Washington mini-mart owner Tan Ho has been robbed before, so when a man entered his business last Tuesday demanding money, he didn’t hesitate to take action.
“He said, ‘Give me money!’, and then I knew exactly what to do,” Ho told KLXY. The store owner was behind the cash register, where he keeps what appears to be an IWI Jericho 941 and a machete.
“I pulled out my gun – like this – and I pointed it right at him, and he ran.”
The suspect knew he’d gotten more than he bargained for, and he left the store in a matter of seconds. Police are still looking for the man, who they believe is around 5’5″ and was last seen wearing a black hoodie and white pants. Ho said his face was covered, and he couldn’t identify his race.

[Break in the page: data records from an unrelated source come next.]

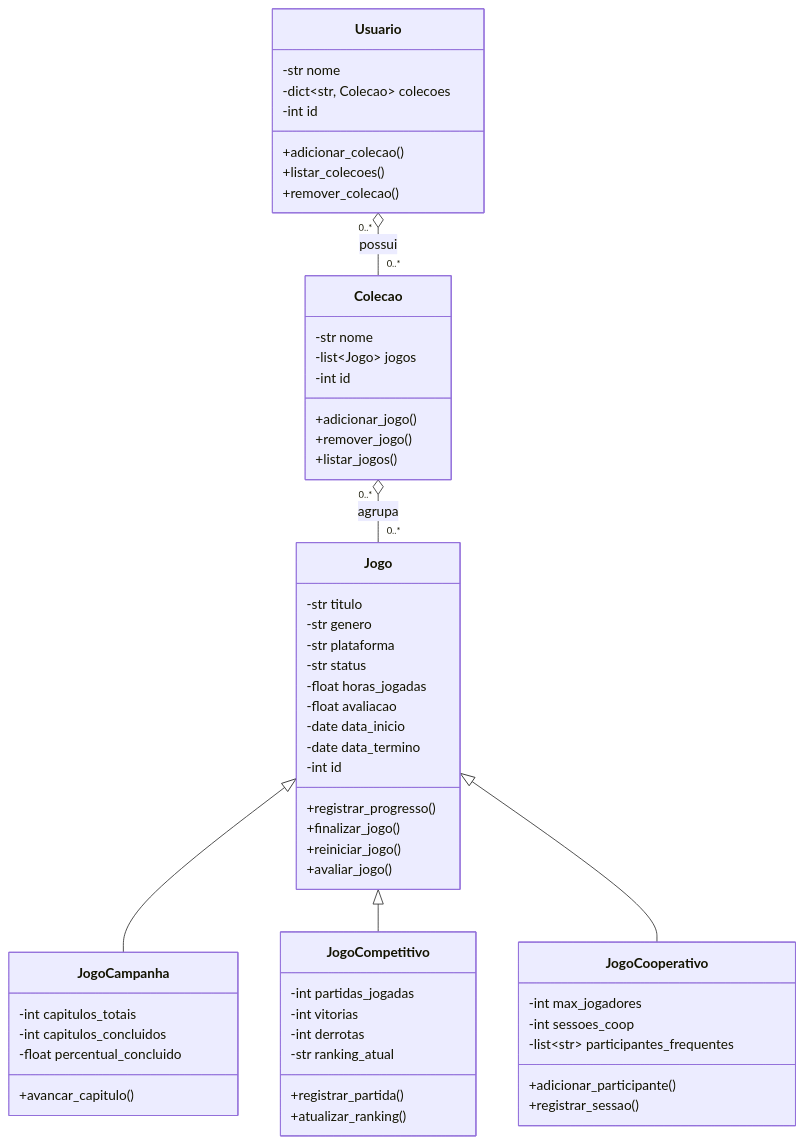
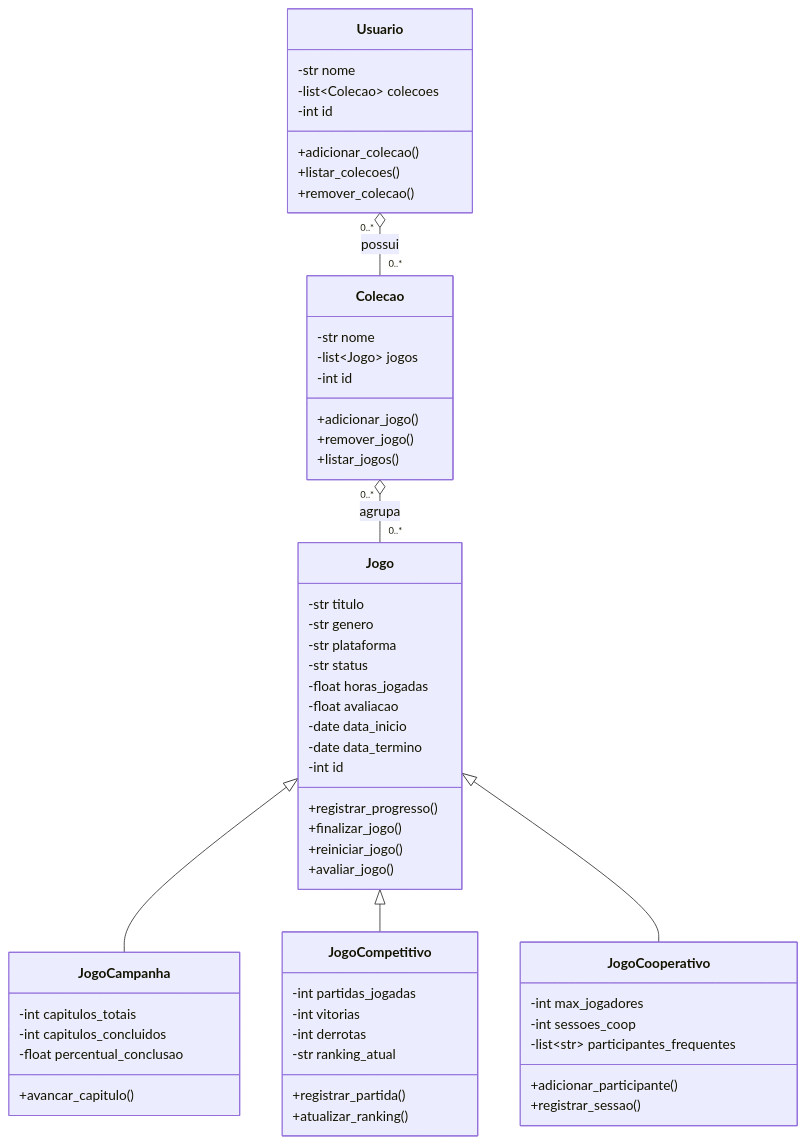
Before and after one commit to kaue-aps/CatalogoJogosDigitais: the diagram in docs/diagrama_classes_uml.md, drawn with Mermaid. The commit also changed other lines of this file and 2 other files, not shown here.

Commit message:
detalhes finais de documentação antes da release

````diff
--- a/docs/diagrama_classes_uml.md
+++ b/docs/diagrama_classes_uml.md
@@ -5,66 +5,66 @@
 ```mermaid
 classDiagram
     class Jogo {
         -str titulo
         -str genero
         -str plataforma
         -str status
         -float horas_jogadas
         -float avaliacao
         -date data_inicio
         -date data_termino
         -int id
         +registrar_progresso()
         +finalizar_jogo()
         +reiniciar_jogo()
         +avaliar_jogo()
     }
 
     class JogoCampanha {
         -int capitulos_totais
         -int capitulos_concluidos
-        -float percentual_concluido
+        -float percentual_conclusao
         +avancar_capitulo()
     }
 
     class JogoCompetitivo {
         -int partidas_jogadas
         -int vitorias
         -int derrotas
         -str ranking_atual
         +registrar_partida()
         +atualizar_ranking()
     }
 
     class JogoCooperativo {
         -int max_jogadores
         -int sessoes_coop
         -list~str~ participantes_frequentes
         +adicionar_participante()
         +registrar_sessao()
     }
 
     class Colecao {
         -str nome
         -list~Jogo~ jogos
         -int id
         +adicionar_jogo()
         +remover_jogo()
         +listar_jogos()
     }
 
     class Usuario {
         -str nome
-        -dict~str, Colecao~ colecoes
+        -list~Colecao~ colecoes
         -int id
         +adicionar_colecao()
         +listar_colecoes()
         +remover_colecao()
     }
 
     Jogo <|-- JogoCampanha
     Jogo <|-- JogoCompetitivo
     Jogo <|-- JogoCooperativo
     Colecao "0..*" o-- "0..*" Jogo : agrupa
     Usuario "0..*" o-- "0..*" Colecao : possui
 ```
````
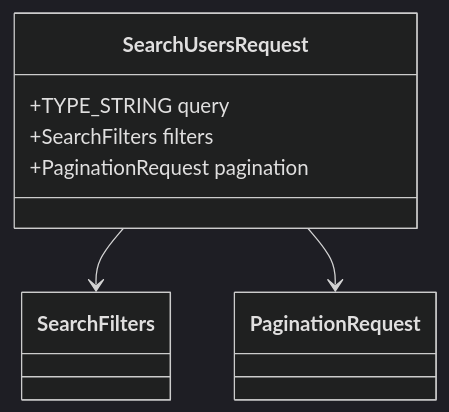
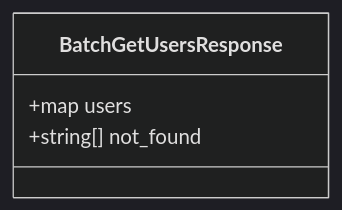
Before and after one commit to kyivinua/root: diagram 34 of 47 in test-monorepo/docs/consolidated/UserService.md, drawn with Mermaid (dark theme). The commit also changed other lines of this file and 5 other files, not shown here.

````diff
--- a/test-monorepo/docs/consolidated/UserService.md
+++ b/test-monorepo/docs/consolidated/UserService.md
@@ -639,10 +1673,7 @@
 ```mermaid
 classDiagram
-    class SearchUsersRequest {
-        +TYPE_STRING query
-        +SearchFilters filters
-        +PaginationRequest pagination
+    class BatchGetUsersResponse {
+        +map<string, User> users
+        +string[] not_found
     }
-    SearchUsersRequest --> SearchFilters
-    SearchUsersRequest --> PaginationRequest
 ```
````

Ho keeps his handgun in a leather thumb-snap holster attached to the counter. The report doesn’t mention whether he keeps a round in the chamber, but in the surveillance footage, he appears to be trying to rack the slide.
The mini-mart owner told KLXY this isn’t the first time he’s had to scare away a would-be robber. Last year a similar situation occurred with a similar result: the man ran without any money.
Ho has good reason to take every precaution to protect his business. A recent FBI study found that Spokane is the third most dangerous city in the United States in terms of property crime.
Armed self-defense got more difficult for Washington gun owners earlier this month, however, with the passage of I-1639. The measure bans the sale of semiautomatic rifles to adults under the age of 21, creates a registry of gun owners, and allows the state to charge a $25 fee on the sale of “assault rifles.”
The law will also make it more difficult for people like Tan Ho to protect themselves and their businesses. It establishes a 10-day waiting period for certain purchases and holds gun owners liable for failing to secure firearms.
This last requirement could prohibit the mini-mart owner from keeping his handgun in such an accessible location.